Two Peruvian scientists, both based in Lima, are visited the Bangor Acidophile Research Team at the University of Wales, Bangor, between October 23 and November 4, 2006. Martha Ly works for Golder Associates Peru and deals with environmental issues connected with mining, while Milagros Quintana works at the Peruvian Institute of Nuclear Energy (IPEN) as a molecular biologist.
Metal mining is extremely important in Peru’s economy. There are over 1000 gold and base metal mines in this country, and it is the leading gold producer in the whole of South America. As elsewhere in the world, mining can leave a lasting legacy of environmental damage and pollution. New technologies have been developed in recent years, many of them based on biological systems, that can be used as cost-effective means of treating polluted streams in mining areas and securing waste materials at abandoned mine sites. Researchers at BART have been investigating and developing these systems for the past 10 years, and have considerable experience that will hopefully be of use to the people of Peru as they tackle the problem of mine pollution.

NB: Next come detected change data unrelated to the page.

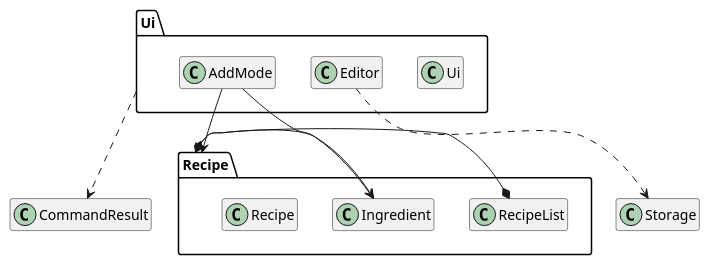
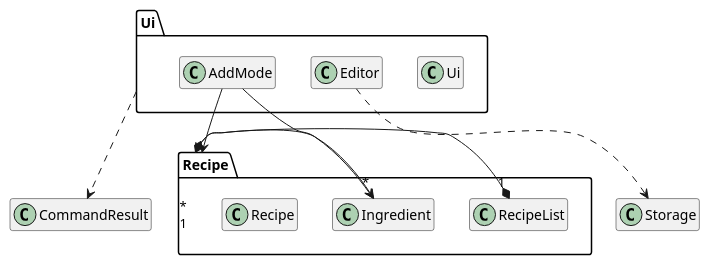
Before and after one commit to nus-cs2113-AY2223S1/tp: the diagram in docs/diagrams/UiClassDiagram.puml, drawn with PlantUML. The commit also changed 4 other files, not shown here.

Commit message:
Added multiplicities to storage and ui class diagram

```diff
--- a/docs/diagrams/UiClassDiagram.puml
+++ b/docs/diagrams/UiClassDiagram.puml
@@ -1,27 +1,27 @@
 @startuml
 hide class fields
 hide class methods
 
 package Recipe {
 class RecipeList
 class Recipe
 class Ingredient
 }
 
 package Ui {
 class Ui
 class AddMode
 class Editor
 }
 
 class Storage
 
 Ui ..> CommandResult
 
 AddMode --> Recipe
 AddMode --> Ingredient
-RecipeList *-right-> Recipe
-Recipe *-right-> Ingredient
+RecipeList "1" *-right-> "*" Recipe
+Recipe "1" *-right-> "*" Ingredient
 Editor .down-> Storage
 
 @enduml
```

During their stay, Ms. Ly (on left in the photo) and Ms. Quintana (on the right) have visited a large remediation project in Cornwall (at the former Wheal Jane tin mine), Mynydd Parys on Anglesey, and sites in the north-east of England where similar polluted waters draining abandoned coal mines is being treated.
Ms. Quintana will remain at the University until Christmas, 2006, where she will learn techniques in microbiology and molecular biology that have been developed by the UWB group, specifically for application in mine environments.
The host laboratory at UWB is headed by Dr.Barrie Johnson, a Royal Society Industrial Research Fellow and Reader in Environmental Biotechnology. Dr. Johnson’s group collaborates with other teams throughout the world including China, South Africa, Australia and mainland Europe.
The visit of Ms. Ly and Ms. Quintana is sponsored by the International Atomic Energy Association (the IAEA, a branch of the United Nations). This is the third in a series of IAEA-sponsored interchange between UWB and their colleagues in Peru. Earlier this year, Dr. Johnson visited mine sites in the Andes to give advice on the application of “bioremediation”, and in 2004 Dr. Hallberg (a research Fellow at UWB) and Dr. Johnson helped with a workshop in Lima, which was attended by about 60 scientists from Peru and Chile.